Air Force Gen. Lori J. Robinson on Friday became the first woman to lead a top-tier U.S. warfighting command when she took charge of the North American Aerospace Defense Command and U.S. Northern Command in Colorado.
Robinson — one of just two female four-star generals in the Air Force — was “the clear and obvious choice,” said Defense Secretary Ash Carter, who attended the change of command ceremony in a vast hangar at Peterson Air Force Base. Outside, a row of cannons fired a 19-gun salute.
Carter praised Robinson’s extensive experience and her skill as a strategic thinker capable of making split-second, life-and-death decisions. Her promotion shows the U.S. has female officers qualified for the most senior positions, he said.
“I do hope — well, I know — there are more in her wake, more female officers in her wake,” Carter said.
Robinson is an inspiration to female cadets at the nearby Air Force Academy, said Academy Superintendent Michelle Johnson, a three-star general and the first woman to head the school. “They appreciate seeing somebody that they can aspire to,” Johnson said after the ceremony.
Robinson’s family has deep roots in the Air Force. Her husband, David Robinson, is a retired two-star general and was a pilot in the Thunderbirds demonstration team. A daughter, 2nd Lt. Taryn Ashley Robinson, was fatally injured in a pilot training crash months after graduating from the Air Force Academy. She died in January 2006, four weeks before her 23rd birthday.
“I knew she was peeking over the clouds, and I knew that she was saying, ‘You go, Mom,’ ” Robinson said after the ceremony.
People who know Robinson describe her as the personification of a new generation of leaders, someone who understands that the Air Force has a broad role in space, cybersecurity and drones, not just flying and fighting.
That’s what sets Robinson apart, not her gender, said Maria Carl, a retired Air Force colonel who worked with her when the general headed the Pacific Air Forces at Joint Base Pearl Harbor-Hickam, Hawaii.
“Gen. Robinson reflects that change as much as anything else,” said Carl, who serves on the Military Affairs Council of the Hawaii Chamber of Commerce. “She has an ability to take all the different pieces of the picture and pull it together strategically.”
One of her new commands, the North American Aerospace Defense Command or NORAD, is a joint U.S.-Canada operation that defends the skies over both nations and monitors sea approaches.

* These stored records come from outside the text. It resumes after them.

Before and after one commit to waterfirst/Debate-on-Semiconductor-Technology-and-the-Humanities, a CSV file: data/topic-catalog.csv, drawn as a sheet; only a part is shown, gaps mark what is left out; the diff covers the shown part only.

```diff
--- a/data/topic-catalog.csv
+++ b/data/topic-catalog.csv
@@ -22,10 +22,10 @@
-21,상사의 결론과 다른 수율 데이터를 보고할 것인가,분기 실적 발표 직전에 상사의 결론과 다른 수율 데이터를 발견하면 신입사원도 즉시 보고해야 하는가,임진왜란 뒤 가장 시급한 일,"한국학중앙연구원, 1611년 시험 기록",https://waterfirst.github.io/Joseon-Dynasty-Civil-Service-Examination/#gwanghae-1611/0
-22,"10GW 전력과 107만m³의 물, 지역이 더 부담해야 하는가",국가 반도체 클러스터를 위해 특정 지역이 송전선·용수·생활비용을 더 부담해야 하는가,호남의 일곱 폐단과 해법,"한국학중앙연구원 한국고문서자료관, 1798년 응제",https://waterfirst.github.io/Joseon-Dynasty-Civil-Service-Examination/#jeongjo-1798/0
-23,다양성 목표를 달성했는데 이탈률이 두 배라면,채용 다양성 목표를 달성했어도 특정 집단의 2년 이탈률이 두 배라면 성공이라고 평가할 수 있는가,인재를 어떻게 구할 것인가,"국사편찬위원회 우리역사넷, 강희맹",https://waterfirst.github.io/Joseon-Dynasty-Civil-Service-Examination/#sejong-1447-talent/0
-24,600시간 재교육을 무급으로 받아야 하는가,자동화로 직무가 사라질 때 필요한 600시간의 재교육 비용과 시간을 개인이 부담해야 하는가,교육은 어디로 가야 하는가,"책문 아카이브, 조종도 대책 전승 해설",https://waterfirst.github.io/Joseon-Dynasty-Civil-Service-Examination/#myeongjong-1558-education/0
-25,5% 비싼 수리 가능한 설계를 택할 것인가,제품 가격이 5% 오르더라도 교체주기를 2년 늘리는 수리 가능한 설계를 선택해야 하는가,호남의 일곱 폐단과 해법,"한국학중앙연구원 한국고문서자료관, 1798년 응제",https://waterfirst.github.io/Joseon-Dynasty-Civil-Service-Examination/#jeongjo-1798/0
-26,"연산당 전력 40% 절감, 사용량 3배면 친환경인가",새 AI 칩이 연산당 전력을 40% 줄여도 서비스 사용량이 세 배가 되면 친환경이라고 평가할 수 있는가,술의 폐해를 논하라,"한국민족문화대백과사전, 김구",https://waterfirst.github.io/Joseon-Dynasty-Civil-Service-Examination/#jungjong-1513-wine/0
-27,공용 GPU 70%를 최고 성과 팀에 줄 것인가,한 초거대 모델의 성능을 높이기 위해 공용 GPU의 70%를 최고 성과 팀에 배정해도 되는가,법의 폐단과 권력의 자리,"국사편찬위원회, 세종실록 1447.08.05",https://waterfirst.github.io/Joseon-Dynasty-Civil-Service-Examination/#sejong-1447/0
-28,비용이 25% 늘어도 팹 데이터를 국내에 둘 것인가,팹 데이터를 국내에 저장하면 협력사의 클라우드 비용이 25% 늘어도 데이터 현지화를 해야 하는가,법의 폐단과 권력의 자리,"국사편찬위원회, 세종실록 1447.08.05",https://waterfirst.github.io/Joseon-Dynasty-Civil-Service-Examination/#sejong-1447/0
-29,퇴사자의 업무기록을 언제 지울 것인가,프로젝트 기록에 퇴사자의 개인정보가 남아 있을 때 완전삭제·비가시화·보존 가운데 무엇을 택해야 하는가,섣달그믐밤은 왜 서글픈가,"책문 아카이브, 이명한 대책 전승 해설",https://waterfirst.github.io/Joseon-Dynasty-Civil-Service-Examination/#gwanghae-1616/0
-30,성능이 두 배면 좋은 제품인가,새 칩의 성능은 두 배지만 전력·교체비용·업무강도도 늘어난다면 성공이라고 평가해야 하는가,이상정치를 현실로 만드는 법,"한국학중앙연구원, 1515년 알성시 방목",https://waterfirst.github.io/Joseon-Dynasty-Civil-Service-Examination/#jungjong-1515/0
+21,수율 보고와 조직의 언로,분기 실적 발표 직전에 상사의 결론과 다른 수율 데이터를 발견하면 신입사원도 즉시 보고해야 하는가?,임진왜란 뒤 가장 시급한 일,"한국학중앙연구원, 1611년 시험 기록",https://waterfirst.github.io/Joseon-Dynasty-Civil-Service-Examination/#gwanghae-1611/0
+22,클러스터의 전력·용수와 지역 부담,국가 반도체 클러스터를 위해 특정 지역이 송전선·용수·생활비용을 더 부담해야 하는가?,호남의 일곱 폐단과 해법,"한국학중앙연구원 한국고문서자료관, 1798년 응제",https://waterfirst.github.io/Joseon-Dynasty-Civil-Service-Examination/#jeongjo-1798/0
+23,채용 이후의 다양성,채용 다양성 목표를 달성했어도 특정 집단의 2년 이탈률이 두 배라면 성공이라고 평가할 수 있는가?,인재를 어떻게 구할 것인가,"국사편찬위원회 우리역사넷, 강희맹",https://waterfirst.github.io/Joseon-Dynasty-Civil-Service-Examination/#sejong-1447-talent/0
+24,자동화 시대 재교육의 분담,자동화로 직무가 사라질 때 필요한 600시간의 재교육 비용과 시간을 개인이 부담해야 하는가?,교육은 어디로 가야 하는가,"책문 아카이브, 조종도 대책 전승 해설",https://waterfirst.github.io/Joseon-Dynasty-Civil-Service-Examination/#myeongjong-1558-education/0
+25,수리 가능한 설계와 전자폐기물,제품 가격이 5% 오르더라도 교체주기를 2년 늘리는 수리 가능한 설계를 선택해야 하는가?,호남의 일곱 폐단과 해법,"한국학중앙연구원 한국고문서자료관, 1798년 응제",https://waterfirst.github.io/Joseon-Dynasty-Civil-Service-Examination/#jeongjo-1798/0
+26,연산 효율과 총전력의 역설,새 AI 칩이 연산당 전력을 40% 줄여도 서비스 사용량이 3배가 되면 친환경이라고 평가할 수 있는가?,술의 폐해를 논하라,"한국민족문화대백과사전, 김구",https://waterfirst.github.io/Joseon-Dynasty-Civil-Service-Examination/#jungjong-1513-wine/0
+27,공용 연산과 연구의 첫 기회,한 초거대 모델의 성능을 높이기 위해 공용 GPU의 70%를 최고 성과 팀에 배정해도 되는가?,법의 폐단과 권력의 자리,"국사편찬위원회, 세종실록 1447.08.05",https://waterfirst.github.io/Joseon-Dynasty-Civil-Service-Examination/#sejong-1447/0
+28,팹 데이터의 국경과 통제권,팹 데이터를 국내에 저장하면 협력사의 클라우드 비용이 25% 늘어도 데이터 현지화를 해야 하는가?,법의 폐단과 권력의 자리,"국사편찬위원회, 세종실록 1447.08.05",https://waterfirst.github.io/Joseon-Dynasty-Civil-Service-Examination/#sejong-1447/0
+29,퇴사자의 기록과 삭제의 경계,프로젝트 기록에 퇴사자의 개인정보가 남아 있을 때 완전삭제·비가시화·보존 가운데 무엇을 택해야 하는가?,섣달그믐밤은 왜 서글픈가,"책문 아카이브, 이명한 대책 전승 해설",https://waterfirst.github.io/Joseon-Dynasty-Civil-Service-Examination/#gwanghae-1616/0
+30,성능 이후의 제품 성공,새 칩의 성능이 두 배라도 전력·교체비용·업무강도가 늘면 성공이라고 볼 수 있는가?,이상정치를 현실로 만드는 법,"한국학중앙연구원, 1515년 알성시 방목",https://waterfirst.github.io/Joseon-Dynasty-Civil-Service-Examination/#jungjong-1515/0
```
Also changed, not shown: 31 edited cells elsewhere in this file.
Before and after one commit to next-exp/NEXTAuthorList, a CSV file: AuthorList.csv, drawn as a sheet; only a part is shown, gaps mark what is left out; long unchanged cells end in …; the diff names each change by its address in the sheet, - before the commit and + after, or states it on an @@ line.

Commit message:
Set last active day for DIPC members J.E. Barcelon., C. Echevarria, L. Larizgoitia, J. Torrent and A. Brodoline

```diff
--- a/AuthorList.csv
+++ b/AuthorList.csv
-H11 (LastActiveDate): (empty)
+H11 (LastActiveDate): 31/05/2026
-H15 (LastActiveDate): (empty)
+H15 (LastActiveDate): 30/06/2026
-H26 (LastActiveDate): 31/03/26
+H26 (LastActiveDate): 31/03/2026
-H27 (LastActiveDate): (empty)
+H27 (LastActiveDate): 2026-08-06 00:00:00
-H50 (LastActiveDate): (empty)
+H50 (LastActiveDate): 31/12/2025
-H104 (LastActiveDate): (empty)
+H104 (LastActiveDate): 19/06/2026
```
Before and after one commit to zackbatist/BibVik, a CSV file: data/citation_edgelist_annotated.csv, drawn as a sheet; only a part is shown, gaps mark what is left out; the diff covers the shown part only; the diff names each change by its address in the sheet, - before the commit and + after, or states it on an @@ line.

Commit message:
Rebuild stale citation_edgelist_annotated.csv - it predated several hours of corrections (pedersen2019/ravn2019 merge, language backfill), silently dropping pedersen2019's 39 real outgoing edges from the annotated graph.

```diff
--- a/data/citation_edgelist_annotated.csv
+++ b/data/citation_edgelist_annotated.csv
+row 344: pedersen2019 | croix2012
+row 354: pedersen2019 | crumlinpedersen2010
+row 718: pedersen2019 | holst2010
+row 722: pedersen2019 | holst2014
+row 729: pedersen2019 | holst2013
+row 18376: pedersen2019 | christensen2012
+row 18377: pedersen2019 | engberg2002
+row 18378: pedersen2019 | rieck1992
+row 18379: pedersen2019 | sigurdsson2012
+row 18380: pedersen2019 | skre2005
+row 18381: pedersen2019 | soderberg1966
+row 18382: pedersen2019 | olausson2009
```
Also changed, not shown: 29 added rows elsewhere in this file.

It’s best known for its Cold War-era control room deep inside Cheyenne Mountain — now used only as a backup — and for its wildly popular NORAD Tracks Santa operation on Christmas Eve, fielding calls from children asking for Santa’s whereabouts.
Her other command, Northern Command, is responsible for defending U.S. territory from attack and helping civilian authorities in emergencies. It was created after the Sept. 11, 2001, terrorist attacks.
Robinson has an extensive background in command and control, the science of orchestrating military operations across a broad area. In her previous job, commander of Pacific Air Forces, her area of responsibility spanned more than half the globe.
“You’re dealing with a lot of countries, a lot of the air forces in the Pacific, China being one of them,” said Darryll Wong, a retired Air Force major general and Hawaii’s former adjutant general. “She had to be a fast learner.”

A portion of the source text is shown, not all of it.